  13. Perakh M (2004) There is a free lunch after all. William Dembski’s wrong answers to irrelevant questions. In: Young M, Edis T (eds) Why intelligent design fails: A scientific critique of the new creationism. Rutgers University Press, NJ, pp 153–171Google Scholar
  14. Rosenhouse J (2002) Probability, optimization theory and evolution. Evolution 56(8):1721Google Scholar
  15. Sarkar S (2007) Doubting Darwin? creationist designs on evolution. Blackwell, CambridgeGoogle Scholar
  16. Shallit J (2002) Book review: no free lunch. Biosystems 66:93–99CrossRefGoogle Scholar
  17. Wein R (2002a) Not a free lunch but a box of chocolates: a critique of William Dembski’s book No free lunch. Available from
  18. Wein R (2002b) Response? What response? How Dembski has avoided addressing my arguments.

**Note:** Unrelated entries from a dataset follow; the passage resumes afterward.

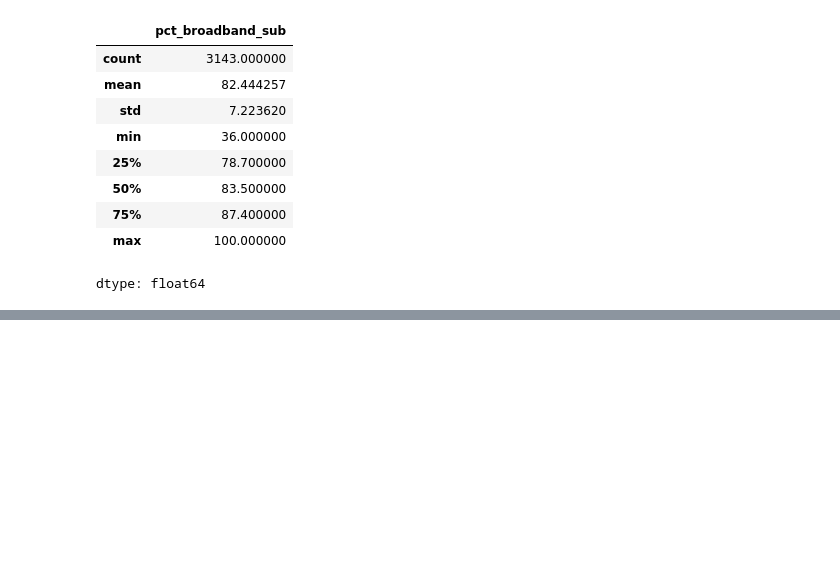
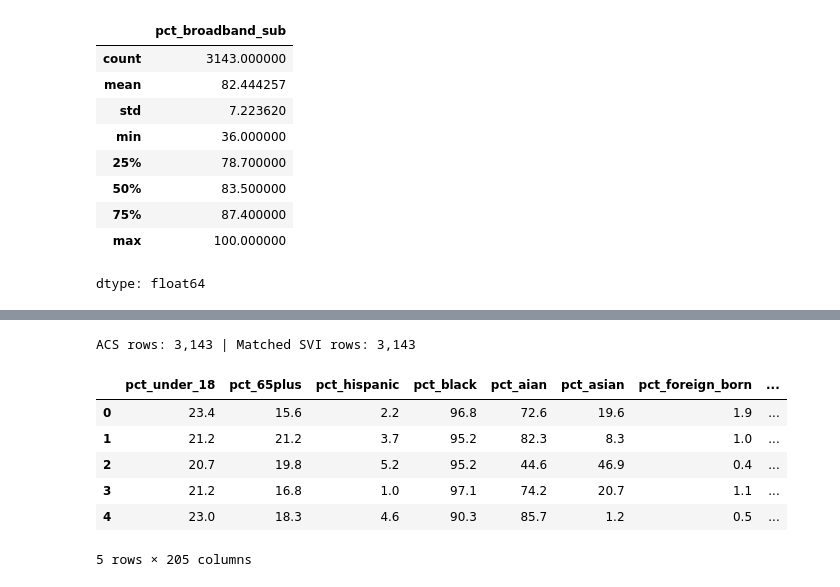
Before and after one commit to worldterminator/mess, a Jupyter notebook: hungergame.ipynb, the cells around one changed output, grey strips where cells are left out. Saved outputs shown, nothing was run; the diff lists cells and outputs as text; code cells hidden in the pictures; blank space fills up the shorter version.

```diff
--- a/hungergame.ipynb
+++ b/hungergame.ipynb
@@ -243,0 +246,9 @@ acs_all.to_csv("acs_county_2022.csv", index=False)
+# %%
+import pandas as pd
+acs = pd.read_csv("/content/acs_county_2022.csv", low_memory=False)
+
+print(acs.shape)
+print("\nACS columns:", acs.columns.tolist()[:20])  # peek-
+print("\nACS variable list:\n")
+for i, col in enumerate(acs.columns, 1):
+    print(f"{i:3}. {col}")
@@ -243,0 +343,18 @@ acs_all.to_csv("acs_county_2022.csv", index=False)
+# %%
+acs_svi = acs.merge(svi, left_on="fips", right_on="fips", how="left")
+
+# checks
+matched = acs_svi["fips"].notna().sum()
+print(f"ACS rows: {len(acs):,} | Matched SVI rows: {matched:,}")
+# %% [output]
+ACS rows: 3,143 | Matched SVI rows: 3,143
+# %%
+acs_svi.head(5)
+# %% [output]
+|  | pct_under_18 | pct_65plus | pct_hispanic | pct_black | pct_aian | pct_asian | pct_foreign_born | ... |
+| 0 | 23.4 | 15.6 | 2.2 | 96.8 | 72.6 | 19.6 | 1.9 | ... |
+| 1 | 21.2 | 21.2 | 3.7 | 95.2 | 82.3 | 8.3 | 1.0 | ... |
+| 2 | 20.7 | 19.8 | 5.2 | 95.2 | 44.6 | 46.9 | 0.4 | ... |
+| 3 | 21.2 | 16.8 | 1.0 | 97.1 | 74.2 | 20.7 | 1.1 | ... |
+| 4 | 23.0 | 18.3 | 4.6 | 90.3 | 85.7 | 1.2 | 0.5 | ... |
+5 rows × 205 columns
```
Also changed, not shown: parts of 16 cells of this notebook.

Available from Accessed on 15 Sept 2009
  19. Wolpert DH (2002) William Dembski’s treatment of the no free lunch theorems is written in jello. Available from Accessed on 15 Sept 2009
  20. Wolpert DH, Macready WG (1997) No free lunch theorems for optimization. IEEE Trans Evol Comput 1:67–82CrossRefGoogle Scholar

Copyright information

© Springer Science+Business Media B.V. 2010

Authors and Affiliations

  • Stefaan Blancke
    • 1
    Email author
  • Maarten Boudry
    • 1
  • Johan Braeckman
    • 1
  1. 1.Department for Philosophy and Moral SciencesGhent UniversityGhentBelgium

Personalised recommendations